### Exercise inputs ###
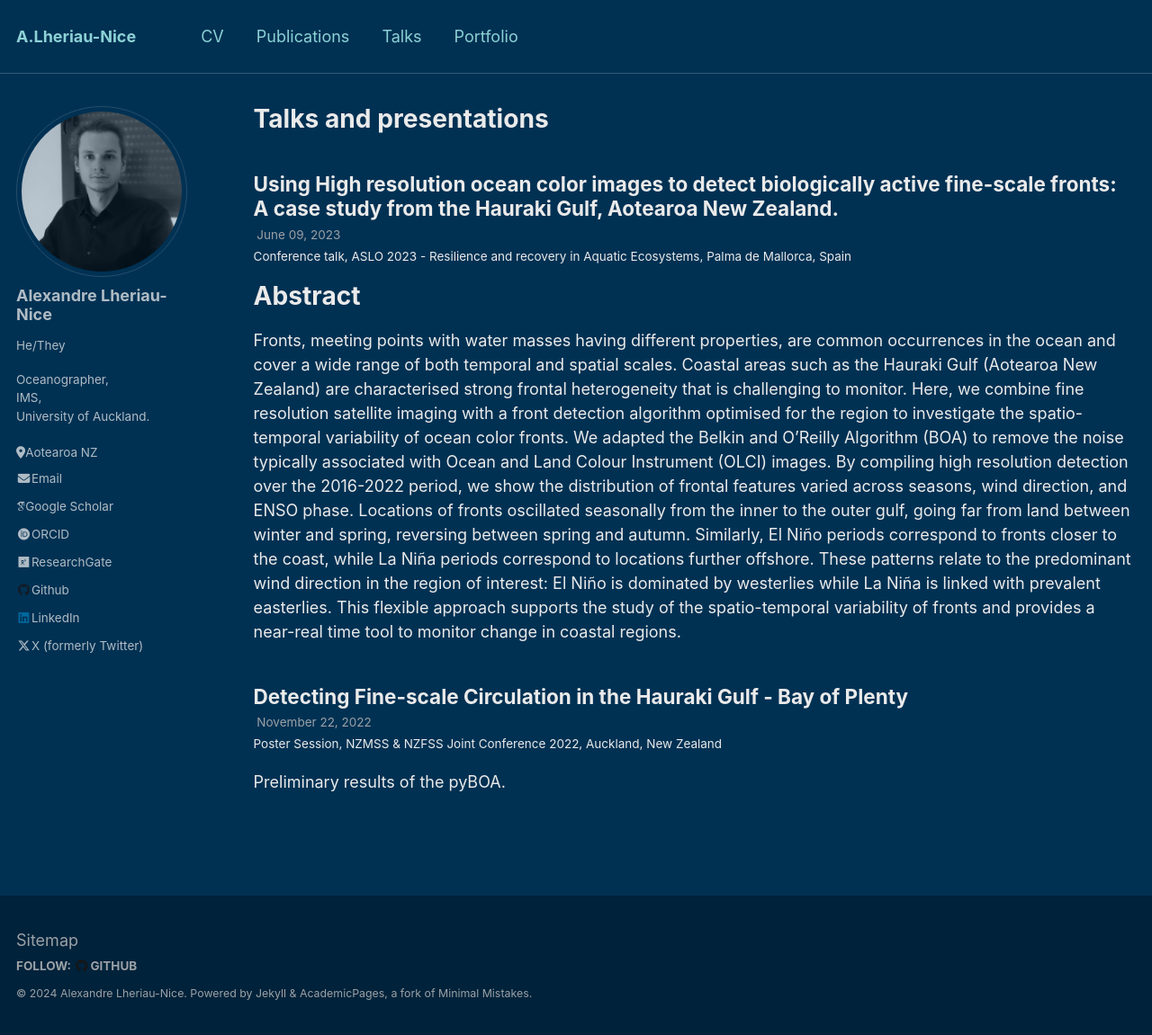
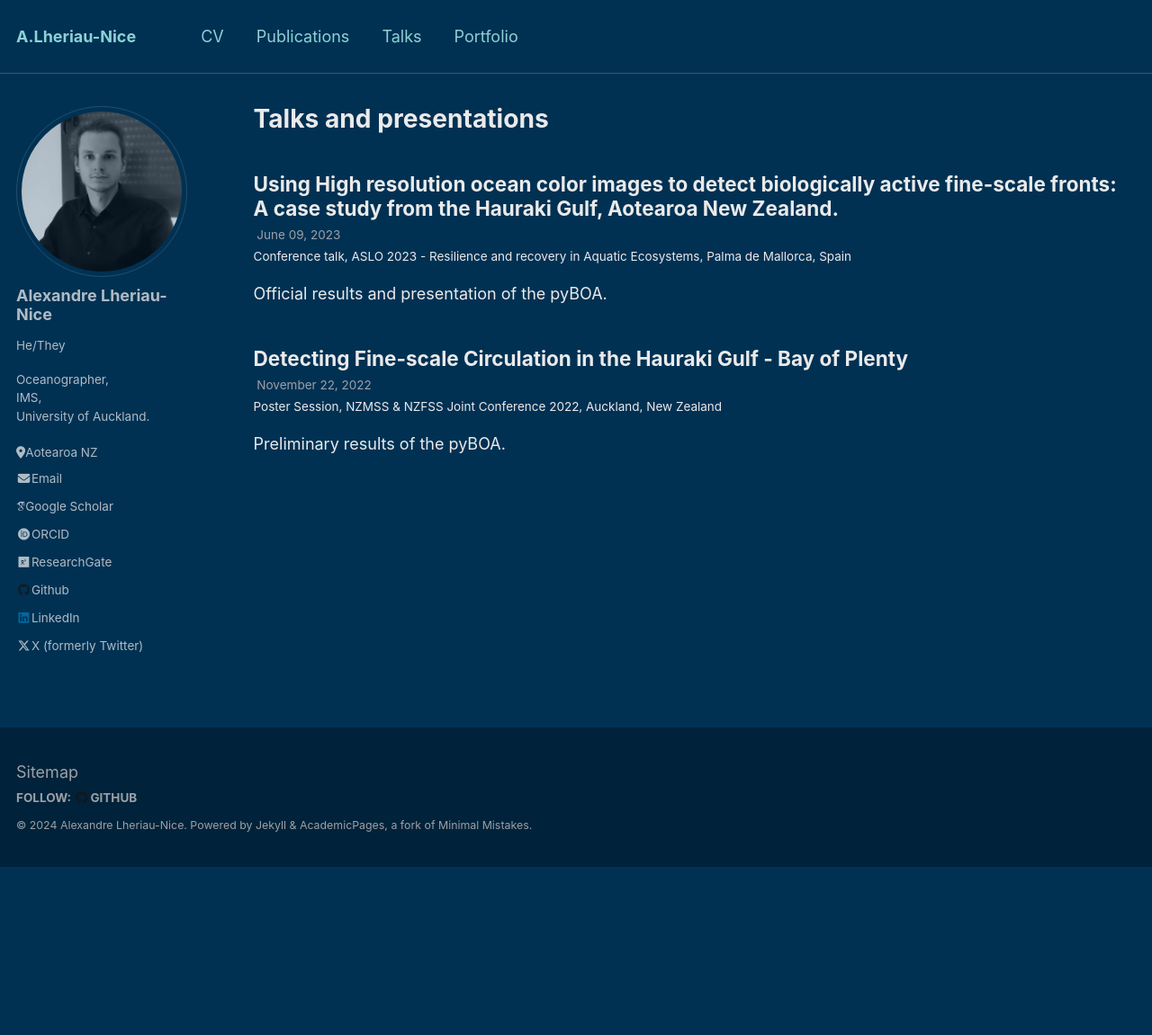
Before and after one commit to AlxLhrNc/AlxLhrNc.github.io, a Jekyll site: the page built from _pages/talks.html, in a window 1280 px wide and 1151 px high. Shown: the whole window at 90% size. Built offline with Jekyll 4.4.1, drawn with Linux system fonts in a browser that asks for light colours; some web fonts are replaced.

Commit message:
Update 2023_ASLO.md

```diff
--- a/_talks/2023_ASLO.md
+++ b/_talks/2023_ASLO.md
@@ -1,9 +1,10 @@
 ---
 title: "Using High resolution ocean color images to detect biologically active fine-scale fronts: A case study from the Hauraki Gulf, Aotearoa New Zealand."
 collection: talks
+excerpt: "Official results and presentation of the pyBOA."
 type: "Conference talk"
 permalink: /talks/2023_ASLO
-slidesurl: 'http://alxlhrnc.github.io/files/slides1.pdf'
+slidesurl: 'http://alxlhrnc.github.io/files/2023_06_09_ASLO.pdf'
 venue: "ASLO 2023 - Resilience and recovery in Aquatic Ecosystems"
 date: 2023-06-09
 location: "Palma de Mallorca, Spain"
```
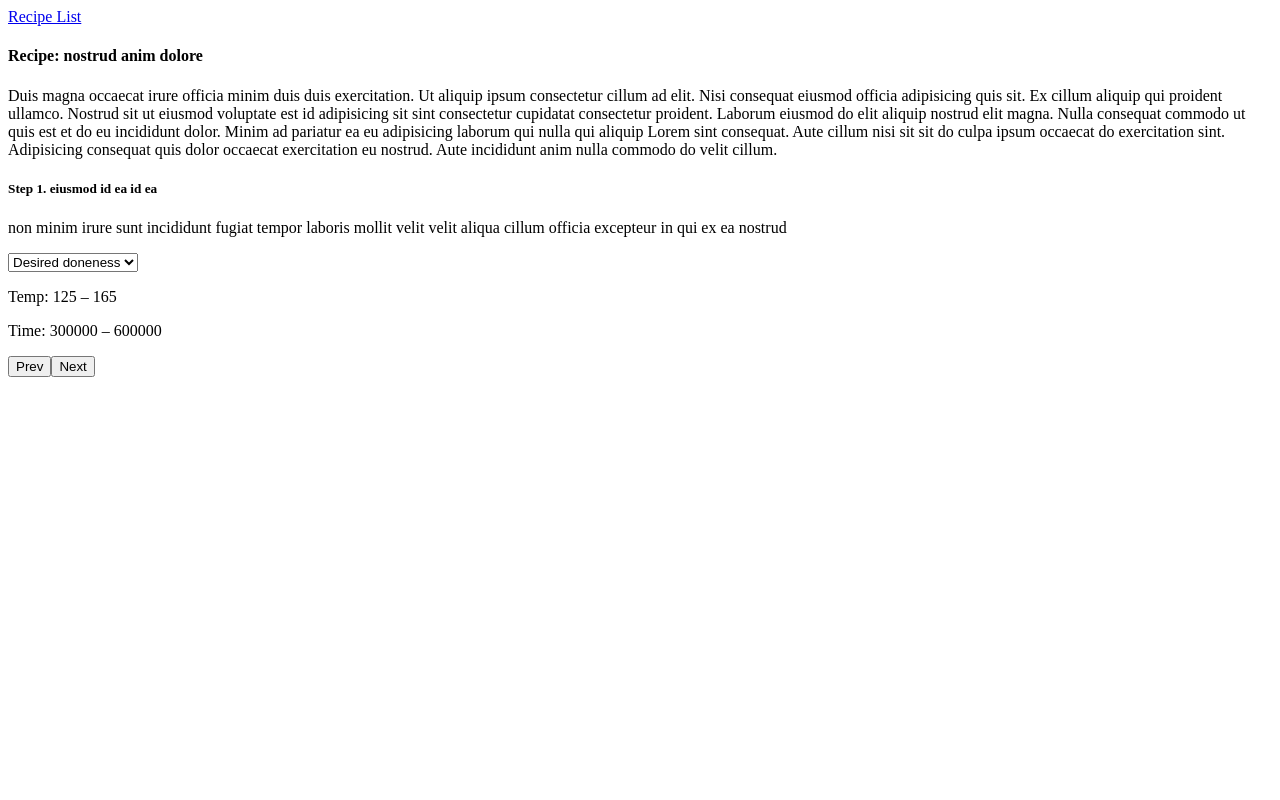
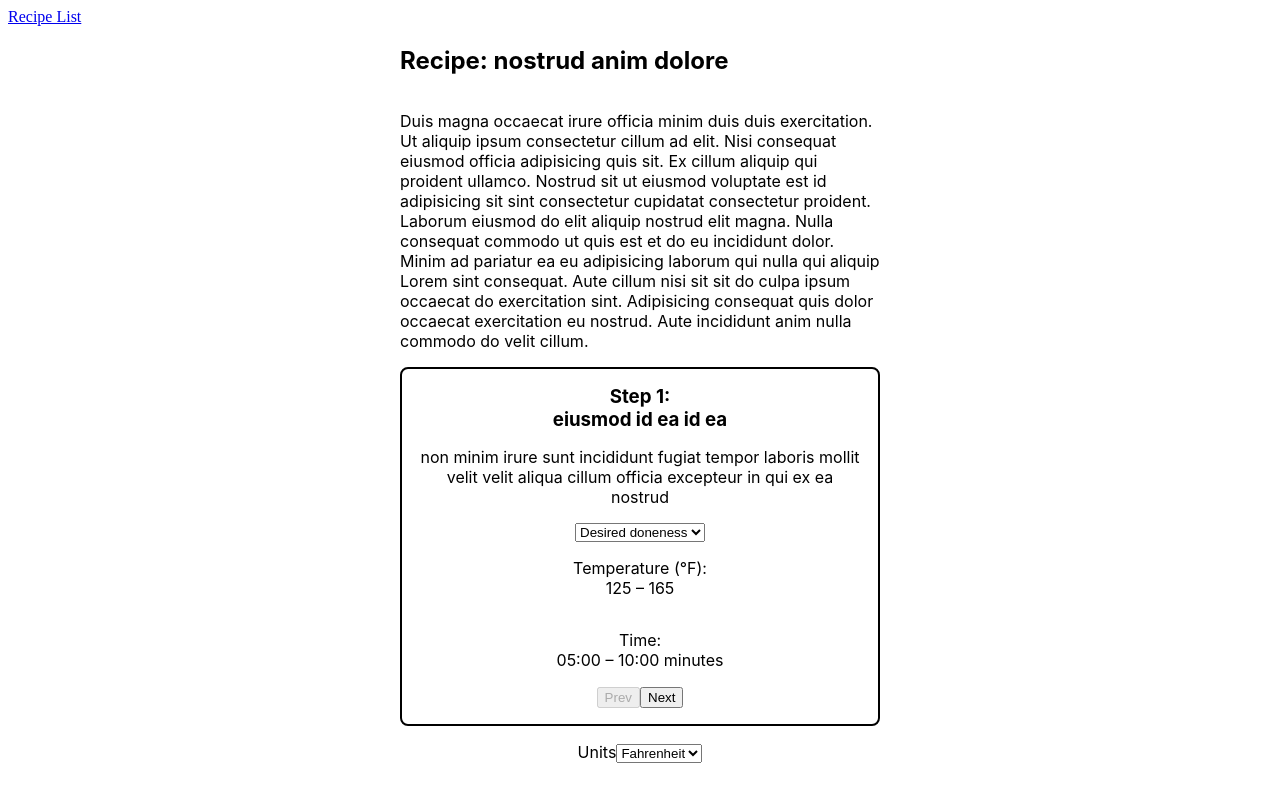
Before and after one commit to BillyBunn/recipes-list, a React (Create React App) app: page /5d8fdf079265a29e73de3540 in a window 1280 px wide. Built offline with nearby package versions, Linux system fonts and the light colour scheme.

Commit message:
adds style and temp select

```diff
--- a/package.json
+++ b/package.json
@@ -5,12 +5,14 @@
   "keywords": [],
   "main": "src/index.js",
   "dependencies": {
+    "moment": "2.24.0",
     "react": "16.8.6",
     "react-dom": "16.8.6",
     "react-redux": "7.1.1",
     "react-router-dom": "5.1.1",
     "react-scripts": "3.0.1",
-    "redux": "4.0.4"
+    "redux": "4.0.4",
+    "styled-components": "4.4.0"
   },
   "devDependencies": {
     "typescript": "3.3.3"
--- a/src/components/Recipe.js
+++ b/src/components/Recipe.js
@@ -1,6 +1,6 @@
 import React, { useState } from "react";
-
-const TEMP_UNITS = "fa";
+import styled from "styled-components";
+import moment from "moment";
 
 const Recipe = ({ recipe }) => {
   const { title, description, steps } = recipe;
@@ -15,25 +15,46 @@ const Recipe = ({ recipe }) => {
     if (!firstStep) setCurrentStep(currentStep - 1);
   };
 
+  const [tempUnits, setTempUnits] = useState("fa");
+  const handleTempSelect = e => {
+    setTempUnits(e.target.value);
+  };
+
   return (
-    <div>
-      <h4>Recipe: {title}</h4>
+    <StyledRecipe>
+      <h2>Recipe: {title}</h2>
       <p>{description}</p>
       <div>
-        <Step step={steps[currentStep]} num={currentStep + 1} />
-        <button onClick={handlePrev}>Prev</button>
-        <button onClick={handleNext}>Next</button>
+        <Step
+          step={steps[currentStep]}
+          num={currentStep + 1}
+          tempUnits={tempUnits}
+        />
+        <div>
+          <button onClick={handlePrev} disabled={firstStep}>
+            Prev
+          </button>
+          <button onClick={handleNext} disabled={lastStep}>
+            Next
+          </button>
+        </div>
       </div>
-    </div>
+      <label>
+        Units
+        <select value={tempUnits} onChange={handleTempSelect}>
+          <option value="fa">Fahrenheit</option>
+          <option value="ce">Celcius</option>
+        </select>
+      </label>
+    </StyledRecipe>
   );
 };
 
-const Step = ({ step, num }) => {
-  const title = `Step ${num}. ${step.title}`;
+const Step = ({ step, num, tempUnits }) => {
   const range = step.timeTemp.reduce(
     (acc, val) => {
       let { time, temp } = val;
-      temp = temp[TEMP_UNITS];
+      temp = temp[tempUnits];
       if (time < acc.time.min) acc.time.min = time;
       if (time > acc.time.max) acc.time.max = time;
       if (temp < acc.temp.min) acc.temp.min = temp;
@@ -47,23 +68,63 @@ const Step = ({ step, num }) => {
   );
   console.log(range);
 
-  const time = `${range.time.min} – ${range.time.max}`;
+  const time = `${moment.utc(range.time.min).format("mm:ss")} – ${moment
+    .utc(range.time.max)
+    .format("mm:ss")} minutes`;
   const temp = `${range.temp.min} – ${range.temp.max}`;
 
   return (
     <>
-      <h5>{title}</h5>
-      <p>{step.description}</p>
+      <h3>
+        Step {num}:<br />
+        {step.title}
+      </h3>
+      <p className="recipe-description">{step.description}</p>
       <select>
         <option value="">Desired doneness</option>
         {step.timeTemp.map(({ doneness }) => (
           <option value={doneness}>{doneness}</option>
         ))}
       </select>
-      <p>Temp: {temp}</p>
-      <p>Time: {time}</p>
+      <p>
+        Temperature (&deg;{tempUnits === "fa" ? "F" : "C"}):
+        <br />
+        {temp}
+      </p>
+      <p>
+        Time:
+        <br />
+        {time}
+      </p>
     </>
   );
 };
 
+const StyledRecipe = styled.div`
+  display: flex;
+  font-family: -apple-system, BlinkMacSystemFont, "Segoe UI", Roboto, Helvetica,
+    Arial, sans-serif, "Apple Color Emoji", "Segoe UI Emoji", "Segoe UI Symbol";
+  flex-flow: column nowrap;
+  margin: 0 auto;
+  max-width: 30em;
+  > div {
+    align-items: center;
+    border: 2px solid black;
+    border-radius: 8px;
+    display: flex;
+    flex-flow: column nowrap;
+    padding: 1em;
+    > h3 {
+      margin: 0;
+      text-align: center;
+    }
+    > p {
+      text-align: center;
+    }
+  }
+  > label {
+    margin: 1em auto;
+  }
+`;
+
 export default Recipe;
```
###
§ **Aim of the exercise**
Scan the material for lines with the word "title", and copy each line you find.

§ **Output for this task**
 title: "Using High resolution ocean color images to detect biologically active fine-scale fronts: A case study from the Hauraki Gulf, Aotearoa New Zealand."
   const { title, description, steps } = recipe;
-      <h4>Recipe: {title}</h4>
+      <h2>Recipe: {title}</h2>
-  const title = `Step ${num}. ${step.title}`;
-      <h5>{title}</h5>
+        {step.title}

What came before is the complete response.